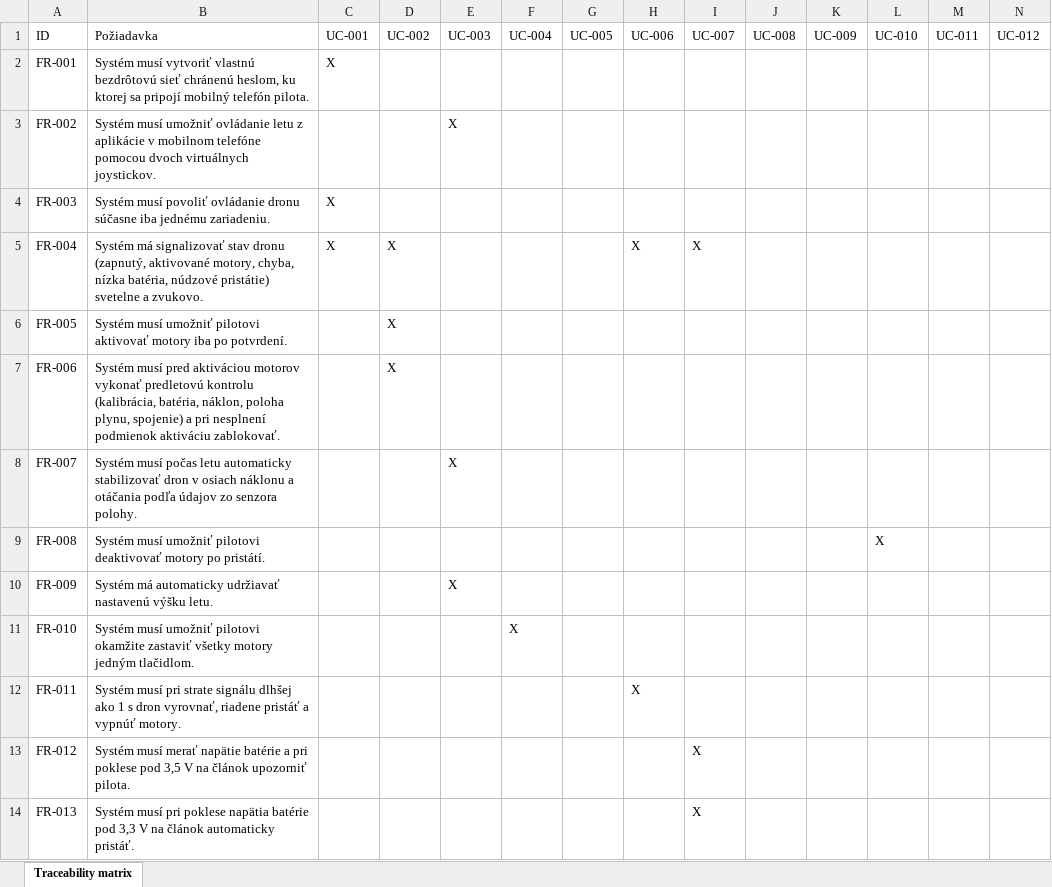
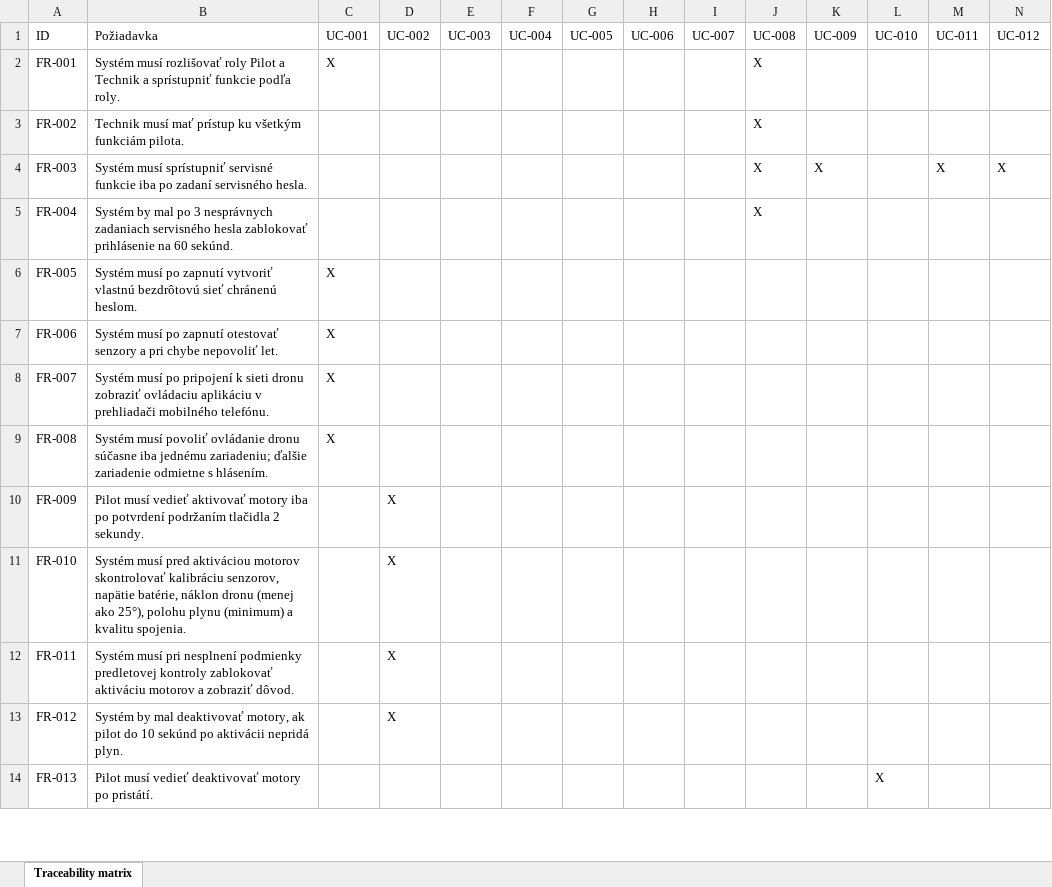
Before and after one commit to 21majkyyy/Barcik_Kudri-Dron, an Excel workbook: 02_Analyza/traceability-matrix.xlsx, sheet Traceability matrix, drawn as a sheet; only a part is shown; values as stored, in another font and other column widths than the file's, no cell formats; the diff covers the shown part only; the diff names each change by its address in the sheet, - before the commit and + after, or states it on an @@ line.

Commit message:
Podrobnejšie požiadavky podľa vzorových súborov, aktualizácia traceability matrix

```diff
--- a/02_Analyza/traceability-matrix.xlsx (sheet Traceability matrix)
+++ b/02_Analyza/traceability-matrix.xlsx (sheet Traceability matrix)
-B2 (Požiadavka): Systém musí vytvoriť vlastnú bezdrôtovú sieť chránenú heslom, ku ktorej sa pripojí mobilný telefón pilota.
+B2 (Požiadavka): Systém musí rozlišovať roly Pilot a Technik a sprístupniť funkcie podľa roly.
-J2:J5 (UC-008): (empty)
+J2:J5 (UC-008): X
-B3 (Požiadavka): Systém musí umožniť ovládanie letu z aplikácie v mobilnom telefóne pomocou dvoch virtuálnych joystickov.
+B3 (Požiadavka): Technik musí mať prístup ku všetkým funkciám pilota.
-E3 (UC-003): X
+E3 (UC-003): (empty)
-B4 (Požiadavka): Systém musí povoliť ovládanie dronu súčasne iba jednému zariadeniu.
+B4 (Požiadavka): Systém musí sprístupniť servisné funkcie iba po zadaní servisného hesla.
-C4:C5 (UC-001): X
+C4:C5 (UC-001): (empty)
-K4 (UC-009): (empty)
+K4 (UC-009): X
-M4 (UC-011): (empty)
+M4 (UC-011): X
-N4 (UC-012): (empty)
+N4 (UC-012): X
-B5 (Požiadavka): Systém má signalizovať stav dronu (zapnutý, aktivované motory, chyba, nízka batéria, núdzové pristátie) svetelne a zvukovo.
+B5 (Požiadavka): Systém by mal po 3 nesprávnych zadaniach servisného hesla zablokovať prihlásenie na 60 sekúnd.
-D5:D7 (UC-002): X
+D5:D7 (UC-002): (empty)
-H5 (UC-006): X
+H5 (UC-006): (empty)
-I5 (UC-007): X
+I5 (UC-007): (empty)
-B6 (Požiadavka): Systém musí umožniť pilotovi aktivovať motory iba po potvrdení.
+B6 (Požiadavka): Systém musí po zapnutí vytvoriť vlastnú bezdrôtovú sieť chránenú heslom.
-C6:C9 (UC-001): (empty)
+C6:C9 (UC-001): X
-B7 (Požiadavka): Systém musí pred aktiváciou motorov vykonať predletovú kontrolu (kalibrácia, batéria, náklon, poloha plynu, spojenie) a pri nesplnení podmienok aktiváciu zablokovať.
+B7 (Požiadavka): Systém musí po zapnutí otestovať senzory a pri chybe nepovoliť let.
-B8 (Požiadavka): Systém musí počas letu automaticky stabilizovať dron v osiach náklonu a otáčania podľa údajov zo senzora polohy.
+B8 (Požiadavka): Systém musí po pripojení k sieti dronu zobraziť ovládaciu aplikáciu v prehliadači mobilného telefónu.
-E8 (UC-003): X
+E8 (UC-003): (empty)
-B9 (Požiadavka): Systém musí umožniť pilotovi deaktivovať motory po pristátí.
+B9 (Požiadavka): Systém musí povoliť ovládanie dronu súčasne iba jednému zariadeniu; ďalšie zariadenie odmietne s hlásením.
-L9 (UC-010): X
+L9 (UC-010): (empty)
-B10 (Požiadavka): Systém má automaticky udržiavať nastavenú výšku letu.
+B10 (Požiadavka): Pilot musí vedieť aktivovať motory iba po potvrdení podržaním tlačidla 2 sekundy.
-D10:D13 (UC-002): (empty)
+D10:D13 (UC-002): X
-E10 (UC-003): X
+E10 (UC-003): (empty)
-B11 (Požiadavka): Systém musí umožniť pilotovi okamžite zastaviť všetky motory jedným tlačidlom.
+B11 (Požiadavka): Systém musí pred aktiváciou motorov skontrolovať kalibráciu senzorov, napätie batérie, náklon dronu (menej ako 25°), polohu plynu (minimum) a kvalitu spojenia.
-F11 (UC-004): X
+F11 (UC-004): (empty)
-B12 (Požiadavka): …musí pri strate signálu dlhšej ako 1 s dron vyrovnať, riadene pristáť a vypnúť motory.
+B12 (Požiadavka): …musí pri nesplnení podmienky predletovej kontroly zablokovať aktiváciu motorov a zobraziť dôvod.
-H12 (UC-006): X
+H12 (UC-006): (empty)
-B13 (Požiadavka): Systém musí merať napätie batérie a pri poklese pod 3,5 V na článok upozorniť pilota.
+B13 (Požiadavka): Systém by mal deaktivovať motory, ak pilot do 10 sekúnd po aktivácii nepridá plyn.
-I13:I14 (UC-007): X
+I13:I14 (UC-007): (empty)
-B14 (Požiadavka): Systém musí pri poklese napätia batérie pod 3,3 V na článok automaticky pristáť.
+B14 (Požiadavka): Pilot musí vedieť deaktivovať motory po pristátí.
-L14 (UC-010): (empty)
+L14 (UC-010): X
```
Also changed, not shown: 17 added rows and 31 edited cells elsewhere in this sheet, cell formats, 01_Poziadavky/poziadavky.xlsx, 15 other files.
━━━━━━━━━━━━━━━━━━━━━━━━━━━━━━
## ASSIGNMENT
Leave out all pictures, then copy the remaining material exactly.

## RESULT BELOW
Before and after one commit to 21majkyyy/Barcik_Kudri-Dron, an Excel workbook: 02_Analyza/traceability-matrix.xlsx, sheet Traceability matrix, drawn as a sheet; only a part is shown; values as stored, in another font and other column widths than the file's, no cell formats; the diff covers the shown part only; the diff names each change by its address in the sheet, - before the commit and + after, or states it on an @@ line.

Commit message:
Podrobnejšie požiadavky podľa vzorových súborov, aktualizácia traceability matrix

```diff
--- a/02_Analyza/traceability-matrix.xlsx (sheet Traceability matrix)
+++ b/02_Analyza/traceability-matrix.xlsx (sheet Traceability matrix)
-B2 (Požiadavka): Systém musí vytvoriť vlastnú bezdrôtovú sieť chránenú heslom, ku ktorej sa pripojí mobilný telefón pilota.
+B2 (Požiadavka): Systém musí rozlišovať roly Pilot a Technik a sprístupniť funkcie podľa roly.
-J2:J5 (UC-008): (empty)
+J2:J5 (UC-008): X
-B3 (Požiadavka): Systém musí umožniť ovládanie letu z aplikácie v mobilnom telefóne pomocou dvoch virtuálnych joystickov.
+B3 (Požiadavka): Technik musí mať prístup ku všetkým funkciám pilota.
-E3 (UC-003): X
+E3 (UC-003): (empty)
-B4 (Požiadavka): Systém musí povoliť ovládanie dronu súčasne iba jednému zariadeniu.
+B4 (Požiadavka): Systém musí sprístupniť servisné funkcie iba po zadaní servisného hesla.
-C4:C5 (UC-001): X
+C4:C5 (UC-001): (empty)
-K4 (UC-009): (empty)
+K4 (UC-009): X
-M4 (UC-011): (empty)
+M4 (UC-011): X
-N4 (UC-012): (empty)
+N4 (UC-012): X
-B5 (Požiadavka): Systém má signalizovať stav dronu (zapnutý, aktivované motory, chyba, nízka batéria, núdzové pristátie) svetelne a zvukovo.
+B5 (Požiadavka): Systém by mal po 3 nesprávnych zadaniach servisného hesla zablokovať prihlásenie na 60 sekúnd.
-D5:D7 (UC-002): X
+D5:D7 (UC-002): (empty)
-H5 (UC-006): X
+H5 (UC-006): (empty)
-I5 (UC-007): X
+I5 (UC-007): (empty)
-B6 (Požiadavka): Systém musí umožniť pilotovi aktivovať motory iba po potvrdení.
+B6 (Požiadavka): Systém musí po zapnutí vytvoriť vlastnú bezdrôtovú sieť chránenú heslom.
-C6:C9 (UC-001): (empty)
+C6:C9 (UC-001): X
-B7 (Požiadavka): Systém musí pred aktiváciou motorov vykonať predletovú kontrolu (kalibrácia, batéria, náklon, poloha plynu, spojenie) a pri nesplnení podmienok aktiváciu zablokovať.
+B7 (Požiadavka): Systém musí po zapnutí otestovať senzory a pri chybe nepovoliť let.
-B8 (Požiadavka): Systém musí počas letu automaticky stabilizovať dron v osiach náklonu a otáčania podľa údajov zo senzora polohy.
+B8 (Požiadavka): Systém musí po pripojení k sieti dronu zobraziť ovládaciu aplikáciu v prehliadači mobilného telefónu.
-E8 (UC-003): X
+E8 (UC-003): (empty)
-B9 (Požiadavka): Systém musí umožniť pilotovi deaktivovať motory po pristátí.
+B9 (Požiadavka): Systém musí povoliť ovládanie dronu súčasne iba jednému zariadeniu; ďalšie zariadenie odmietne s hlásením.
-L9 (UC-010): X
+L9 (UC-010): (empty)
-B10 (Požiadavka): Systém má automaticky udržiavať nastavenú výšku letu.
+B10 (Požiadavka): Pilot musí vedieť aktivovať motory iba po potvrdení podržaním tlačidla 2 sekundy.
-D10:D13 (UC-002): (empty)
+D10:D13 (UC-002): X
-E10 (UC-003): X
+E10 (UC-003): (empty)
-B11 (Požiadavka): Systém musí umožniť pilotovi okamžite zastaviť všetky motory jedným tlačidlom.
+B11 (Požiadavka): Systém musí pred aktiváciou motorov skontrolovať kalibráciu senzorov, napätie batérie, náklon dronu (menej ako 25°), polohu plynu (minimum) a kvalitu spojenia.
-F11 (UC-004): X
+F11 (UC-004): (empty)
-B12 (Požiadavka): …musí pri strate signálu dlhšej ako 1 s dron vyrovnať, riadene pristáť a vypnúť motory.
+B12 (Požiadavka): …musí pri nesplnení podmienky predletovej kontroly zablokovať aktiváciu motorov a zobraziť dôvod.
-H12 (UC-006): X
+H12 (UC-006): (empty)
-B13 (Požiadavka): Systém musí merať napätie batérie a pri poklese pod 3,5 V na článok upozorniť pilota.
+B13 (Požiadavka): Systém by mal deaktivovať motory, ak pilot do 10 sekúnd po aktivácii nepridá plyn.
-I13:I14 (UC-007): X
+I13:I14 (UC-007): (empty)
-B14 (Požiadavka): Systém musí pri poklese napätia batérie pod 3,3 V na článok automaticky pristáť.
+B14 (Požiadavka): Pilot musí vedieť deaktivovať motory po pristátí.
-L14 (UC-010): (empty)
+L14 (UC-010): X
```
Also changed, not shown: 17 added rows and 31 edited cells elsewhere in this sheet, cell formats, 01_Poziadavky/poziadavky.xlsx, 15 other files.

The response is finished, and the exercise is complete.